*TASK DIRECTIONS:* The answer is every line in the data below that contains the word "layout".

[Detected change data]
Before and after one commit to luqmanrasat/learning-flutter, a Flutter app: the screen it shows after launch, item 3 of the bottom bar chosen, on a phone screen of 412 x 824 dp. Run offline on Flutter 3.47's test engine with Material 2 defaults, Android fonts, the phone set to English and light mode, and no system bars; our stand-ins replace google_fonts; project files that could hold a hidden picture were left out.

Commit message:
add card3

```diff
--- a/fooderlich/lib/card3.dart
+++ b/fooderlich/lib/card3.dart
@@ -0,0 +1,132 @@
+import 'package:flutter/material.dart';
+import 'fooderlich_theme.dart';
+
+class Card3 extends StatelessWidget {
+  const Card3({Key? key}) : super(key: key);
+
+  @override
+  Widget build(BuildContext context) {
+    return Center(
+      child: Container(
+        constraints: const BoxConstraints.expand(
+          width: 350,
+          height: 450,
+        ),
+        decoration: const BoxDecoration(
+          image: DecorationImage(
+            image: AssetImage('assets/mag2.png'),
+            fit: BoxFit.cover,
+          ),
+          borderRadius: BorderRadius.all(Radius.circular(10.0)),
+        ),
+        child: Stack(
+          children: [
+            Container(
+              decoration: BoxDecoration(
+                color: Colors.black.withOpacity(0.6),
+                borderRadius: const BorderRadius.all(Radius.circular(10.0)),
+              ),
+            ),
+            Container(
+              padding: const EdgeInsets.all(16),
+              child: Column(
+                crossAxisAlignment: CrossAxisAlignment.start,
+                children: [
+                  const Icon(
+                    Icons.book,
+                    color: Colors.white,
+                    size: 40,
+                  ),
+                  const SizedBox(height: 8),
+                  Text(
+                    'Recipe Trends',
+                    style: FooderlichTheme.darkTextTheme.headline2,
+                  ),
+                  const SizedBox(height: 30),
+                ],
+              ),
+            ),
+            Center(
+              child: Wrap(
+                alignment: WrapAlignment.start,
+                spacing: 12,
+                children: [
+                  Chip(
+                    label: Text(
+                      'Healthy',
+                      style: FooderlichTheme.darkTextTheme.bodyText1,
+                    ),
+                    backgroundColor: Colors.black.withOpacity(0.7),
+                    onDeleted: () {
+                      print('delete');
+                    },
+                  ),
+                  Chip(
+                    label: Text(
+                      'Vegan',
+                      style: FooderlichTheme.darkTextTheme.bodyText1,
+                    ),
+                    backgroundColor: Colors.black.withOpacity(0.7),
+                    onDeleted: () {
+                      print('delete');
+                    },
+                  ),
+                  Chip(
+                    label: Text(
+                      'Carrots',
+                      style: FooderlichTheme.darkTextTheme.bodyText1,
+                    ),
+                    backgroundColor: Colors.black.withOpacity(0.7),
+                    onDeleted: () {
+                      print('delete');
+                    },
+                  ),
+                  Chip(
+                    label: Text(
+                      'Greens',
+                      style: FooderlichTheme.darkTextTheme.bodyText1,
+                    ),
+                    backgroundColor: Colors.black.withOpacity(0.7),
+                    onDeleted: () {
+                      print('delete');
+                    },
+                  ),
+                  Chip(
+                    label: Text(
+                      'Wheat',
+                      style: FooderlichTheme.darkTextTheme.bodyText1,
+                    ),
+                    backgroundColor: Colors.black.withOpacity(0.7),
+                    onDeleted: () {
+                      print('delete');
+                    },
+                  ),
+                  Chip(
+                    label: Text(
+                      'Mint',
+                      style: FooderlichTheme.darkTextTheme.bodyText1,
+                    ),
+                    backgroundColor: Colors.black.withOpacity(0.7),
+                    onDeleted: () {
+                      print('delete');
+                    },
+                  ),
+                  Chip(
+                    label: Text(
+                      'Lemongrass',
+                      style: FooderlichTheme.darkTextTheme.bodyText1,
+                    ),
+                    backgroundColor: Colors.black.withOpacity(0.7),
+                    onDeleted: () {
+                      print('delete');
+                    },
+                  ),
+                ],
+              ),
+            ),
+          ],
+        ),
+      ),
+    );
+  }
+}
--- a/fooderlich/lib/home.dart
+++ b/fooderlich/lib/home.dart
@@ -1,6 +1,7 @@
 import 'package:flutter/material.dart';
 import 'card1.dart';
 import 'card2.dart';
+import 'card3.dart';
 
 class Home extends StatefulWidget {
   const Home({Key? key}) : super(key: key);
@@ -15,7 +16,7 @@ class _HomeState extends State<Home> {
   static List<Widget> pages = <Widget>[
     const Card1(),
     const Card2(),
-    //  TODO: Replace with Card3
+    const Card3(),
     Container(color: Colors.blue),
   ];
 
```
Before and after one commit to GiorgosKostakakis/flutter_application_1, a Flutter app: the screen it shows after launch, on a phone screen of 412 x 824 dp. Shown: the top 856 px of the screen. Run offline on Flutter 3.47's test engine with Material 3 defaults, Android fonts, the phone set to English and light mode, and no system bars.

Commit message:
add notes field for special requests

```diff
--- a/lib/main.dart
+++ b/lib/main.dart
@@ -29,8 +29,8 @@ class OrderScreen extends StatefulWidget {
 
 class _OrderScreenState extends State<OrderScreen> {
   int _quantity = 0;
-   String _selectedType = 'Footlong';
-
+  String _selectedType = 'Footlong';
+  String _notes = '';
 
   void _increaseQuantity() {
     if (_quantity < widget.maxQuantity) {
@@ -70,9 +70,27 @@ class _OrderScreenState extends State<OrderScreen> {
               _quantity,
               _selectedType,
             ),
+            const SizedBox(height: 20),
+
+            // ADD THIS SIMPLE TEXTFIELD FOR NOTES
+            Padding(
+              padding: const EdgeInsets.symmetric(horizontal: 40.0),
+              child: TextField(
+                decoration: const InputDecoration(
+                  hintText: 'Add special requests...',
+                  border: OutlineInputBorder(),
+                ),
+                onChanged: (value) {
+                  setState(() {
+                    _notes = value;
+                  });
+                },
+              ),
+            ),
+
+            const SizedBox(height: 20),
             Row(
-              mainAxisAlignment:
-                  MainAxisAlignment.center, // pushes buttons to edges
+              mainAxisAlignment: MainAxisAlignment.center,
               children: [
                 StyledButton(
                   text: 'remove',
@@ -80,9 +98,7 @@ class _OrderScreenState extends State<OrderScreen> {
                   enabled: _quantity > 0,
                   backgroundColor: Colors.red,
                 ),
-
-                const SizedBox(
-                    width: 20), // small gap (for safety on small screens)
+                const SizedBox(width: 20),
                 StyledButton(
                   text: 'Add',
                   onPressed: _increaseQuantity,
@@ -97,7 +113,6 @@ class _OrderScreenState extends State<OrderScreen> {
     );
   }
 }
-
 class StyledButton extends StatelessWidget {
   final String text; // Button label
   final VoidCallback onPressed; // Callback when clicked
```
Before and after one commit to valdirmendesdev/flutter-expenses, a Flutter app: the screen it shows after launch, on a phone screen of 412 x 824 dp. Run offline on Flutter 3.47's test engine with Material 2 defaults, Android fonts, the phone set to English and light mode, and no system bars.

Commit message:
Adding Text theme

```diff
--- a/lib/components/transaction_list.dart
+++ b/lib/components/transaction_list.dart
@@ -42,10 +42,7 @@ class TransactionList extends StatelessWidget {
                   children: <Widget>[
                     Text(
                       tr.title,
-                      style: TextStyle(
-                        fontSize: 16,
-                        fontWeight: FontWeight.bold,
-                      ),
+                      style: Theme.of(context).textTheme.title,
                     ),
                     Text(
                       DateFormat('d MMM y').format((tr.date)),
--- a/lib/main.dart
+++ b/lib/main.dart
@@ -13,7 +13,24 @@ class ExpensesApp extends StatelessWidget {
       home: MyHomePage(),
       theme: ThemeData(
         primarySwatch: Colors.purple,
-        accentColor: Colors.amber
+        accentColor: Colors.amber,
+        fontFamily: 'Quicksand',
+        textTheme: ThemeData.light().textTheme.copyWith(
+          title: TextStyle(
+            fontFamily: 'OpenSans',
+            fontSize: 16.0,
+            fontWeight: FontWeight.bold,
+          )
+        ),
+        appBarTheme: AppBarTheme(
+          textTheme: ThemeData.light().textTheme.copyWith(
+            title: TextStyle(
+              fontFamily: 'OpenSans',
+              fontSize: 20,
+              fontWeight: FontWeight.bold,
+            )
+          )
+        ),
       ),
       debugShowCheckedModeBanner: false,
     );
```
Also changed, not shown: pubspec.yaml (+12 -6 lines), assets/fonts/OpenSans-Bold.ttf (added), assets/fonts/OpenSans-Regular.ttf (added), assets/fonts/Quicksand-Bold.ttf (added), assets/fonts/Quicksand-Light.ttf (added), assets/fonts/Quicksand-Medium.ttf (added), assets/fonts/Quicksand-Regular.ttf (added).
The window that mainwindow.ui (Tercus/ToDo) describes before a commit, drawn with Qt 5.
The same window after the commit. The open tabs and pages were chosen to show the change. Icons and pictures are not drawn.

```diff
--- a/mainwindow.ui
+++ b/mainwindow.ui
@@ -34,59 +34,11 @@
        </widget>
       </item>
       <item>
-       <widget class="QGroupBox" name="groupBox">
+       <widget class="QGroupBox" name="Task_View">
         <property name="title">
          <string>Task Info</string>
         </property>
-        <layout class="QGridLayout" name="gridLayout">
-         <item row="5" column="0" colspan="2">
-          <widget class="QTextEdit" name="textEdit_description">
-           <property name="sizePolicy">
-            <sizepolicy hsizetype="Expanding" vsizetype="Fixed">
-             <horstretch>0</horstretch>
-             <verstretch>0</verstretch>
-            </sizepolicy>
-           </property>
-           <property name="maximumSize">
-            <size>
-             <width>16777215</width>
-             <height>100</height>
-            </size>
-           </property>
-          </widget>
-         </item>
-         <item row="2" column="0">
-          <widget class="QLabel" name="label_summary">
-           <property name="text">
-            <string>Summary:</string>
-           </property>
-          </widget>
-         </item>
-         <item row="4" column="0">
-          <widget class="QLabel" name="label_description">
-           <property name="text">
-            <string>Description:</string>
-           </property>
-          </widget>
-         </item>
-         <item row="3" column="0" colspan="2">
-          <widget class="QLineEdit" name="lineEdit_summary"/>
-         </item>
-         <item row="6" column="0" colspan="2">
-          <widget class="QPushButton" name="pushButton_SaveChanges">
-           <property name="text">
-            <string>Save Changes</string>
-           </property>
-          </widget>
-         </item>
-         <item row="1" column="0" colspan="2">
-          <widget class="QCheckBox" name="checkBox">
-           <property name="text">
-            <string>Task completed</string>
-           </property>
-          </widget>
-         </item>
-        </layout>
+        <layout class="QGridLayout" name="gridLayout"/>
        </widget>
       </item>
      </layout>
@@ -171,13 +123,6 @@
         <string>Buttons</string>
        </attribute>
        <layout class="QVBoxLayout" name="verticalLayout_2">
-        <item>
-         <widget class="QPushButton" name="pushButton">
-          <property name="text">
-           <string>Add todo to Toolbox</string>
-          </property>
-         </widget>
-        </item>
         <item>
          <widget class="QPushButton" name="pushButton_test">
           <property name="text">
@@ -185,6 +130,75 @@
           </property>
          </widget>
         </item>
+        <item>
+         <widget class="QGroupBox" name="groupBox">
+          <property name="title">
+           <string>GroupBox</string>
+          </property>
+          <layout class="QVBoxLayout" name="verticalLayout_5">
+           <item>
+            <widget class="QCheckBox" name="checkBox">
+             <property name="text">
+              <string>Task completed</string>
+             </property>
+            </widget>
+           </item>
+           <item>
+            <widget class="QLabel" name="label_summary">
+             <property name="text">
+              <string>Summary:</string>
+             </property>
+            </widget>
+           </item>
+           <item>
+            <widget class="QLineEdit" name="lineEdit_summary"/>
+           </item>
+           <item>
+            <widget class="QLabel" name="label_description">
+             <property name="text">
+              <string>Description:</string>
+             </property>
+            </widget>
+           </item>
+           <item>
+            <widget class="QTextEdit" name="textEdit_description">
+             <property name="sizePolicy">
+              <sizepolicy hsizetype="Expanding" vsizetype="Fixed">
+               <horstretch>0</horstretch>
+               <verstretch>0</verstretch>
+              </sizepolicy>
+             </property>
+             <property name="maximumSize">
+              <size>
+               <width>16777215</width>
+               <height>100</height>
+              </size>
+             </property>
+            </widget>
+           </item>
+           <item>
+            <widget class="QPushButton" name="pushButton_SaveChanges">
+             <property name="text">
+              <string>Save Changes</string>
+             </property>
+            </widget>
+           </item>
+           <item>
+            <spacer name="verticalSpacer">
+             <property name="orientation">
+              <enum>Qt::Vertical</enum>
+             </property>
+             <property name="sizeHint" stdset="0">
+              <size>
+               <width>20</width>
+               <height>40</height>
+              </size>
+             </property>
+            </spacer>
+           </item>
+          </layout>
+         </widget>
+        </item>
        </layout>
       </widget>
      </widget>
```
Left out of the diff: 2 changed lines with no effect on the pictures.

*RESPONSE TO THIS TASK:*
-        <layout class="QGridLayout" name="gridLayout">
-        </layout>
+        <layout class="QGridLayout" name="gridLayout"/>
      </layout>
        <layout class="QVBoxLayout" name="verticalLayout_2">
+          <layout class="QVBoxLayout" name="verticalLayout_5">
+          </layout>
        </layout>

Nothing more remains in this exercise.